Away from home and in college, things calmed down for me just when the Vietnam War heated up. I found myself with students who like me did a lot of reading. I studied philosophy and English literature and German and economics and history and what was then called Western Civilization, reading voraciously late at night after my studies were finished. I was systematic and driven. I read the Americans start to finish, Faulkner (every word), Twain, Hemingway (more than once), Dos Passos, Steinbeck, Farrell, everybody. I worked my way patiently through the Russians and the French and the Germans and even the Italians. I admired the existentialists, especially Camus and Sartre, and I admired Nietzsche and Hegel. As a law student in San Francisco I prowled the bookstores downtown and bought hundreds of dirty, cheap paperbacks that were gathering dust on high shelves. I discovered the Beats and read Fitzgerald. I read all of Kerouac and Ginzburg.

I never stopped. One never does. Everything counts. By the time I was in my early 30s I’d been reading non-stop for twenty years. The Hardy Boys counted, as did Hemingway and Jim Harrison and Faulkner and Didion and Raymond Carver and John Cheever and Tom McGuane and Larry Brown and Richard Ford. I began to read poetry thanks to a close friend who’d become a good poet through years of study and practice. Something about poetry made it possible to think that writer could concentrate hard enough to write in short bursts through to perfection. There are very few good poems just as there are very many good novels. There are many, many bad poems and there are many, many bad novels too. It got to where I found a poem I loved and knew was perfect, and then I’d make a copy of it and stick it in an notebook and read it many times over, thinking about what it would have been like to write something like that. Poetry made a real impression on me, though my reading tastes and habits in poetry are restricted to a few poets and poems. But it was not only poetry that became part of my destiny. So too did the great travel writers, essayists, and natural historians—people like Edward Hoagland and Paul Theroux and V.S. Naipaul and John McPhee and many others.

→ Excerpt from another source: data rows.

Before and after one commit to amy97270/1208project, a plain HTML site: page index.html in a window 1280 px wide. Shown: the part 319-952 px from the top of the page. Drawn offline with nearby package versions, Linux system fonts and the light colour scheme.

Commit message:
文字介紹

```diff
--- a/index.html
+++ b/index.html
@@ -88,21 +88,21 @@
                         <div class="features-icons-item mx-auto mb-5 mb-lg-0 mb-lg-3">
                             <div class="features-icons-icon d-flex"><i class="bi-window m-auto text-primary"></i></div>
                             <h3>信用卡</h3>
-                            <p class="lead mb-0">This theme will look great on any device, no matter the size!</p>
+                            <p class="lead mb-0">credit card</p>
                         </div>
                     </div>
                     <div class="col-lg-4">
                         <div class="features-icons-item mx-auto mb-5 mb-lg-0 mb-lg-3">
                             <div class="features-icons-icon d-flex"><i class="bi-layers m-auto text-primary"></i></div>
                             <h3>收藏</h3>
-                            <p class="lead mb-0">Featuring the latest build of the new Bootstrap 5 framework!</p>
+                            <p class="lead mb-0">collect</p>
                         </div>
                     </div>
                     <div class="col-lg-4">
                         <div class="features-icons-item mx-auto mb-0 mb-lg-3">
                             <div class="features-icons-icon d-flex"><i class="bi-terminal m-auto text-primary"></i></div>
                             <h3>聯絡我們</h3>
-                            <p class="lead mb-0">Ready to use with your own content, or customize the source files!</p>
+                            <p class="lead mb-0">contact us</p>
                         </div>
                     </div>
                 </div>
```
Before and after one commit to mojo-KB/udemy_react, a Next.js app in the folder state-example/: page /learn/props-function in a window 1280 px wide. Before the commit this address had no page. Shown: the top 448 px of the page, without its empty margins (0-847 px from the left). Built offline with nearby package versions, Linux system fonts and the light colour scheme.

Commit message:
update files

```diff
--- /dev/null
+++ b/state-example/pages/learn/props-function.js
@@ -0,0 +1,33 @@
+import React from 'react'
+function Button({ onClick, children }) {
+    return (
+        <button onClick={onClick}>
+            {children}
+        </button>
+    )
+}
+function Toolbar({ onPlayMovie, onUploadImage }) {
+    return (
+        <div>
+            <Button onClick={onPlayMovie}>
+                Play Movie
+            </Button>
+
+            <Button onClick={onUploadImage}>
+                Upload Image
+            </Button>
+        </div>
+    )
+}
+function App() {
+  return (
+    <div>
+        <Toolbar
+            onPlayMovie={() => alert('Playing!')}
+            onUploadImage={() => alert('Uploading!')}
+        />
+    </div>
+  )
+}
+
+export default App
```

In mid-life, I’d been talking about becoming a writer for some time. I typed a little mystery thriller and it was terrible. I was a lousy writer. I would remain a lousy writer for a long time. And then, after years of work, I wasn’t such a lousy writer. I could see the glimmer of a voice, a hint of craftsmanship, some pretense of competence. Later, I would become a fairly good crime novelist. What made it possible—how this destiny was arrived at—I realized, was not the long hours at the typewriter and all the hoping and ambition and lost sleep. It was, instead, all the reading, the ten thousand hours you hear about when people talk about conquering a musical instrument or a sport like skiing or baseball or chess, the ten thousand hours it takes to embed something deep inside your muscles and brain.

So, whether you’re interested in writing serious literary fiction; or, if you want to write fantasy, science fiction, or travel; or if you want to write a graphic novel about flying crazy people, you should consider spending a lot of time reading. And don’t limit yourself to one genre. Read as if your career depends on understanding how Hemingway constructed a paragraph, or how John McPhee put together his monumental geological history of the earth. Reading matters in the most fundamental way. Hemingway read all the time. Did Tolstoy read a lot? I’m sure he did. Does Stephen King read a lot? I imagine he does. Writers don’t read jealously. They read out of love and duty to the craft. You can’t go wrong, loving to read. And when you get around to facing that blank page, all that reading will have your back.

We come full circle to the creation of something from nothing. Destiny always begins in unknowing, a kind of “appointment in Samarra”.  The reading life, what fates some of us to make reading an existential obligation, is mostly a puzzle. What leads one to books? Perhaps history is involved, or social status, or boredom, or even the need to hide from an abusive father. As Virginia Woolf wrote in “Sir Thomas Browne”, “For the desire to read, like all other desires which distract our unhappy souls, is capable of analysis.”